For Indigenous people such as Hicks, the past is an obvious source of pain, but connecting with it also brings joy. In A Calm and Normal Heart, these opposing and co-existent sentiments are very present in the mindsets of its characters. Written with a dry wit and strings of sharp, beautiful, lyrical prose, each story is entrenched in conflicting forces; past and present, tradition and modernity, ancestry and posterity, danger and safety, known and unknown.  

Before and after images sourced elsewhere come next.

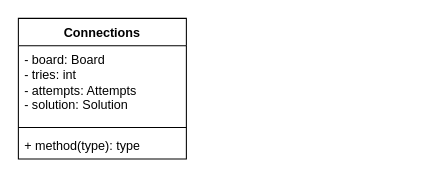
av4sin/provisional-connecctions keeps this draw.io diagram as etc/connections.drawio. Above is the earlier version. Source tidied: cells renumbered, new cells numbered last; positions are measured from the earlier drawing's top-left corner, leaving out a move shared by most shapes. Both pictures are drawn from the tidied source at 105%, with x=0, y=0 at pixel (18, 18).
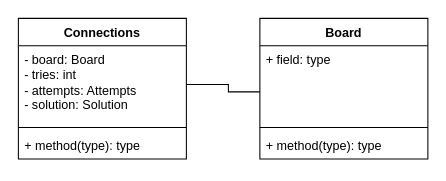
The same page after the edit.

The edit, as a diff of the source:
```diff
@@
 <mxGraphModel>
   <root>
     <mxCell id="0" />
     <mxCell id="1" parent="0" />
     <mxCell id="2" value="Connections" style="swimlane;fontStyle=1;align=center;verticalAlign=top;horizontal=1;startSize=26;whiteSpace=wrap;html=1;" parent="1" vertex="1">
       <mxGeometry width="160" height="134" as="geometry" />
     </mxCell>
     <mxCell id="3" value="&lt;div&gt;- board: Board&lt;/div&gt;&lt;div&gt;- tries: int&lt;/div&gt;&lt;div&gt;- attempts: Attempts&lt;/div&gt;&lt;div&gt;- solution: Solution&lt;br&gt;&lt;/div&gt;" style="text;strokeColor=none;fillColor=none;align=left;verticalAlign=top;spacingLeft=4;spacingRight=4;overflow=hidden;points=[[0,0.5],[1,0.5]];portConstraint=eastwest;whiteSpace=wrap;html=1;" parent="2" vertex="1">
       <mxGeometry y="26" width="160" height="74" as="geometry" />
     </mxCell>
     <mxCell id="4" style="line;strokeWidth=1;fillColor=none;align=left;verticalAlign=middle;spacingTop=-1;spacingLeft=3;spacingRight=3;labelPosition=right;strokeColor=inherit;" parent="2" vertex="1">
       <mxGeometry y="100" width="160" height="8" as="geometry" />
     </mxCell>
     <mxCell id="5" value="+ method(type): type" style="text;strokeColor=none;fillColor=none;align=left;verticalAlign=top;spacingLeft=4;spacingRight=4;overflow=hidden;whiteSpace=wrap;html=1;" parent="2" vertex="1">
       <mxGeometry y="108" width="160" height="26" as="geometry" />
     </mxCell>
+    <mxCell id="6" value="Board" style="swimlane;fontStyle=1;align=center;verticalAlign=top;horizontal=1;startSize=26;whiteSpace=wrap;html=1;" parent="1" vertex="1">
+      <mxGeometry x="230" width="160" height="134" as="geometry" />
+    </mxCell>
+    <mxCell id="7" value="+ field: type" style="text;strokeColor=none;fillColor=none;align=left;verticalAlign=top;spacingLeft=4;spacingRight=4;overflow=hidden;points=[[0,0.5],[1,0.5]];portConstraint=eastwest;whiteSpace=wrap;html=1;" parent="6" vertex="1">
+      <mxGeometry y="26" width="160" height="74" as="geometry" />
+    </mxCell>
+    <mxCell id="8" style="line;strokeWidth=1;fillColor=none;align=left;verticalAlign=middle;spacingTop=-1;spacingLeft=3;spacingRight=3;labelPosition=right;strokeColor=inherit;" parent="6" vertex="1">
+      <mxGeometry y="100" width="160" height="8" as="geometry" />
+    </mxCell>
+    <mxCell id="9" value="+ method(type): type" style="text;strokeColor=none;fillColor=none;align=left;verticalAlign=top;spacingLeft=4;spacingRight=4;overflow=hidden;whiteSpace=wrap;html=1;" parent="6" vertex="1">
+      <mxGeometry y="108" width="160" height="26" as="geometry" />
+    </mxCell>
+    <mxCell id="10" style="edgeStyle=orthogonalEdgeStyle;rounded=0;jettySize=auto;html=1;endArrow=none;endFill=0;" parent="1" edge="1" source="3" target="7">
+      <mxGeometry relative="1" as="geometry">
+        <Array as="points">
+          <mxPoint x="200" y="63" />
+          <mxPoint x="200" y="70" />
+        </Array>
+      </mxGeometry>
+    </mxCell>
   </root>
 </mxGraphModel>
```
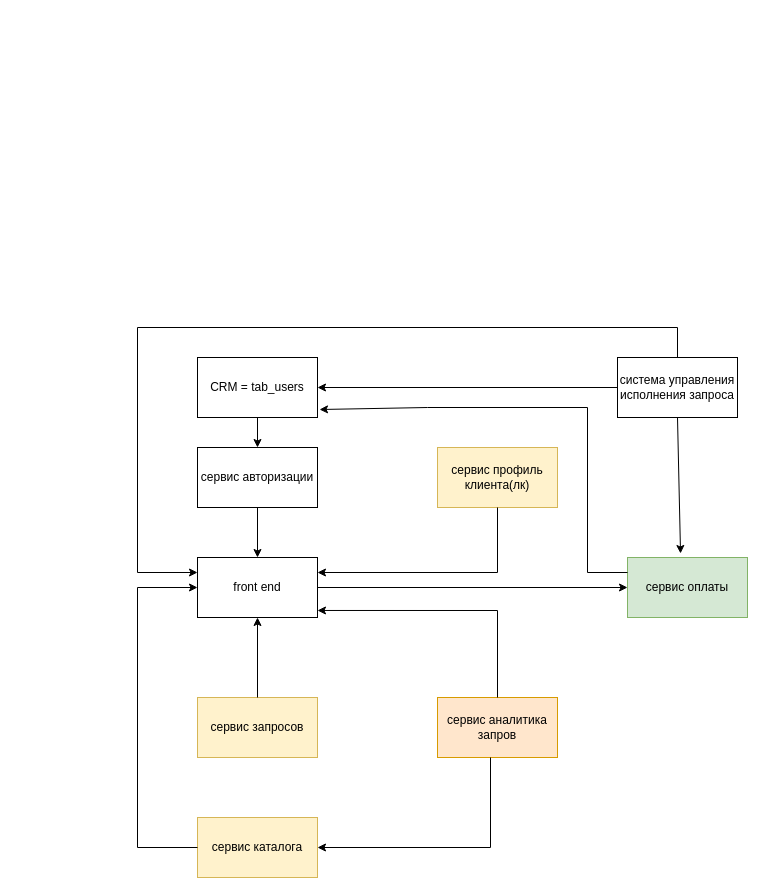
This is page "Страница 1" (1 of 2) of диаграмма специальных имен.drawio from emauter/GB_mysql, a draw.io file, before an edit. Source tidied: cells renumbered, new cells numbered last; positions are measured from the earlier drawing's top-left corner, leaving out a move shared by most shapes. Both pictures are drawn from the tidied source at 100%, with x=0, y=0 at pixel (137, 327).
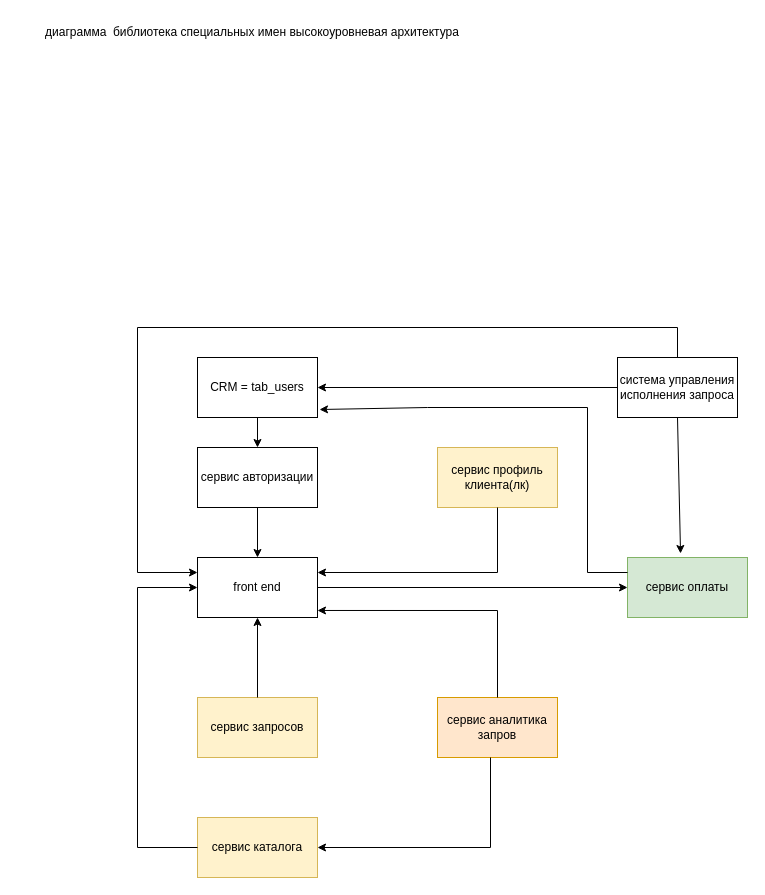
Above is the later version.

Change to the diagram source:
```diff
@@
+    <mxCell id="23" value="диаграмма&amp;nbsp; библиотека специальных имен высокоуровневая архитектура&lt;br&gt;" style="text;html=1;strokeColor=none;fillColor=none;align=center;verticalAlign=middle;whiteSpace=wrap;rounded=0;" parent="1" vertex="1">
+      <mxGeometry x="-120" y="-310" width="470" height="30" as="geometry" />
+    </mxCell>
```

The stories do not condemn each extreme, but there is an examination of how characters try to avoid either end of these spectrums. One poignant example of this is depicted in “Full Tilt,” the only story that is linked to another in the collection. In it, we see the drama of “A Fresh Start” coming to a head in each of Florence’s children, now older, world-weary, and questioning the potential of continued existence outside of Florence’s carefully-curated lifestyle. 

“Chief invited us to help plan the next cultural trip. I’d like to take you. You’d go free if you just do a bit of work…"

"I don’t want to talk about the price of oil or whatever you fight over. I have class."

A vision of Paris came to Vera. She wore a breezy picnic sheet dress among tulips. 

Florence handed Vera her hat. "You’ve gained weight. A trip could walk that off. You’d just miss a week of class. You can do that, can’t you?”

After this, Vera goes to see her boyfriend, what seems like a rejection of her mother’s wishes for her. Florence’s other children, Lora and David John, however, seem to come to an opposite conclusion that their mother is a “beautiful person, because she never stops trying to change and get her family what [they] need.” It’s a split resolution, one that embodies the varied responses to some of the issues and characters that arise in the book.

At times, the unsettled nature of the narrative voice and chance occurrences like a shooting in “Brother” or a miscommunication and arrest in “My Kind of Woman” left me perplexed, slightly off-kilter. I would not be surprised, however, if this was Hicks’ intent. It’s a collection with modern, forward-thinking characters still rooted in ancestry and superstition, one that honestly depicts the struggles of young people as part of an Indigenous nation. In addition to the enjoyment of the stories themselves, perhaps the point is to read them and be a little unsettled. 

A Calm and Normal Heart
By Chelsea T. Hicks
Unnamed Press
Published June 21, 2022